In the program, the Dramaturg, Jacqueline Lawtron, said "when you put a white person and a black person on stage, befroe they even open their mouths, it's a play about race." This is right when it comes to Permanent Collection. The play opens with Sterling North - played by Craig Wallace, - a business man, recounting the events of the morning to the audience. Sterling is a black man, driving a jag, wearing expensive clothes and pulled over for DWB (driving while black). He's on his way to his new job as the curator at the Morris Collection (an art gallery that has recently been bequeathed to a historically black college (said to have been Alfred Morris' last "screw you" to the art community).
So right from the beginning, we know that this play is going to be heavy, and full of racial tensions. And the moment Sterling meets Paul Barrow - played by Jeff Allin,- the museum's director of education, things seem to hit the fan. Sterling has already made some changes to the staffing at the collection, which don't sit well with Paul.
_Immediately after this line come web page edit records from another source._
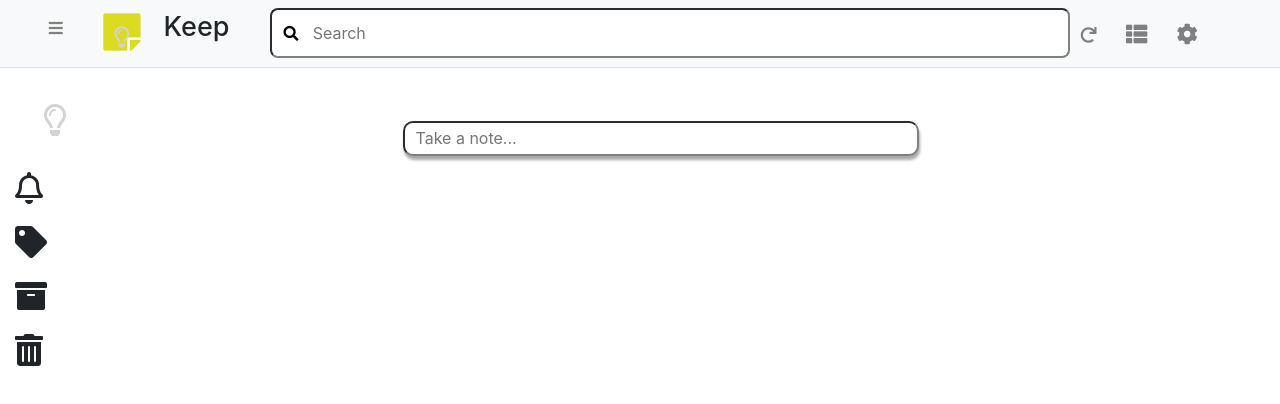
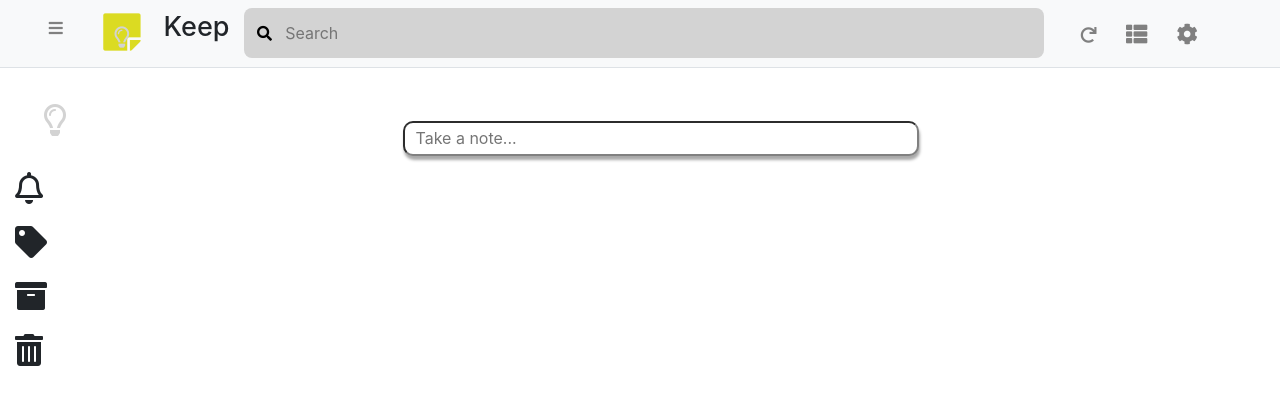
Before and after one commit to Importunity/Keep-Your-Notes, a React (Create React App) app in the folder keep/: page / in a window 1280 px wide. Shown: the top 404 px of the page. Built offline with nearby package versions, Linux system fonts and the light colour scheme.

Commit message:
Create Navbar

```diff
--- a/keep/package.json
+++ b/keep/package.json
@@ -6,10 +6,14 @@
     "@testing-library/jest-dom": "^4.2.4",
     "@testing-library/react": "^9.5.0",
     "@testing-library/user-event": "^7.2.1",
+    "bootstrap": "^4.5.2",
     "firebase": "^7.19.0",
+    "jquery": "^3.5.1",
+    "popper.js": "^1.16.1",
     "react": "^16.13.1",
     "react-dom": "^16.13.1",
     "react-scripts": "3.4.3",
+    "react-textarea-autosize": "^8.2.0",
     "yarn": "^1.22.4"
   },
   "scripts": {
--- a/keep/src/components/Header/Navbar.css
+++ b/keep/src/components/Header/Navbar.css
@@ -17,5 +17,8 @@
 
 .fa-sticky-note{
     color: rgb(219, 219, 34);
+}
 
+.search-bar{
+    margin-left: 1%;
 }
--- a/keep/src/components/Header/Navbar.jsx
+++ b/keep/src/components/Header/Navbar.jsx
@@ -15,14 +15,14 @@ function Navbar(){
                     <ul className="navbar-nav mr-auto left-items">
                         <li className="nav-item nav-left active items"><MainMenu /></li>
                         <li className="nav-item nav-left active items">
-                            <span class="fa-stack fa-lg">
+                            <span className="fa-stack fa-lg">
                                 <i title="Keep" className="fa fa-sticky-note fa-lg fa-stack-2x"></i>
                                 <i className="far fa-lightbulb fa-md fa-stack-1x fa-inverse"></i>
                             </span>
                         </li>
                         <li className="nav-item active items"><Logo /></li>
                     </ul>
-                    <ul className="navbar-nav mr-auto search">
+                    <ul className="navbar-nav mr-auto search-bar">
                         <li className="nav-item active"><Search/></li>
                     </ul>
                     <ul className="navbar-nav ml right-items">
--- a/keep/src/components/Header/Search.css
+++ b/keep/src/components/Header/Search.css
@@ -3,7 +3,8 @@
     border-radius: 8px;
     text-indent: 5%;
     height: 50px;
-    border-color: gray;
+    border: 1px gray;
+    background-color: lightgray;
 }
 
 .fa-search {
@@ -13,3 +14,8 @@
     font-size: 15px;
     color: black;
 }
+
+.search:focus{
+    background-color: white;
+    box-shadow: 1px 1px 1px gray;
+}
```
Also changed, not shown: 1 other file (tests, documents, lock files or other folders).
From the beginning of their relationship, it's hard to tell if Paul dislikes Sterling because he is Black or because he is changing too much.
As the play goes on, Paul becomes very friendly with Sterling's assistant, Kanika Weaver - played by Jessica Frances Dukes (who in my opinion steals the show with her candid approach to racism and was so well acted). But what gets the ball rolling is when Sterling wants to add some more art to the collection (pulling it from the storage department). But Paul wants to uphold Alfred Morris' will, that no changes to the permanent collection will be allowed. Again, it's have to tell if Paul is upset about the changes or about the fact that the new art is African. (The current collection on display includes hundreds of paintings by European men, but only four small African statues and masks).
Things get blown out of proportion and Gillian Crane, local style reporter - played by Susan Lynskey - gets involved. Paul looses his job and is slandered as a racist. Sterling is quoted as calling Paul and his protest group the "Ku Klux Klan." Kanika is fired for not being able to keep quiet (or was it because she was trying to play for both teams? black and white?) In the final scene with Kanika she talks about how she never thinks about herself as black, but there is always someone there to remind her of it. How she hoped that it wouldn't ever matter; it just wasn't something that was important to her (in her mid-20s) as opposed to Sterling, 40's - 50's who had to claw his way up the corporate ladder.
A few years later, Paul revisits the Morris Collection and it is revealed that because of the lawsuit he brought upon Sterling, the Collection was moving "downtown" to a new arts district, with corporate sponsors. (All things that Mr. Morris despised). Paul becomes upset at this prospect but understands it, thus making it more confusing if he just hates change or is a racist.
The script of this play was amazing! I couldn't believe how emotional this play was. And how well acted it was too. As I said before, Dukes (Kanika Weaver), did steal the show. Her characterizations were very believable, he voice and body represented her generation well. I could easily see myself taking on her position of being unable to definitely take a side. While at the same time, both Wallace and Allin also performed wonderfully in their roles. They seemed to really work at creating the tension. Props to director Timothy Douglas, and his creative team. The sounds, lights, costumes and props truly enhanced the whole experience. I do have to draw attention to Tony Cisek's set. I was disappointed to find out that this set didn't take advantage to Round House's revolving stage. But as the play went on, I quickly forgot about it, because the set was so stunning, with it's blank picture frames (that could be lit from the rear to help create new scenes).
Now, one thing I didn't get was the random vignettes where Alfred Morris (played by Lawrence Redmond) would come out on stage and would appear to help explain about the Morris Collections' exclusivity or help deny the fact that he was a racist himself. But they never came across to me. Again, could this have been another example of not being able to take both sides. And since Morris didn't want to take either side, he was never able to express ideas for any side.
Hidden underneath all this was a criticism of the media. Reporter Gillian Crane, seems to be very unbiased, giving both sides equal chances to be represented in the press. But the thing is, she seems to have to push Paul into action. Is she just doing this to create more drama for her own writing? This critic also wonders what she was doing in the "epilogue;" did she ever transfer to the city desk to leave the politics of the suburban style section?
The play runs through February 21, 2010 at the Round House Theatre in Bethesda. I say check it out now. Purchase tickets here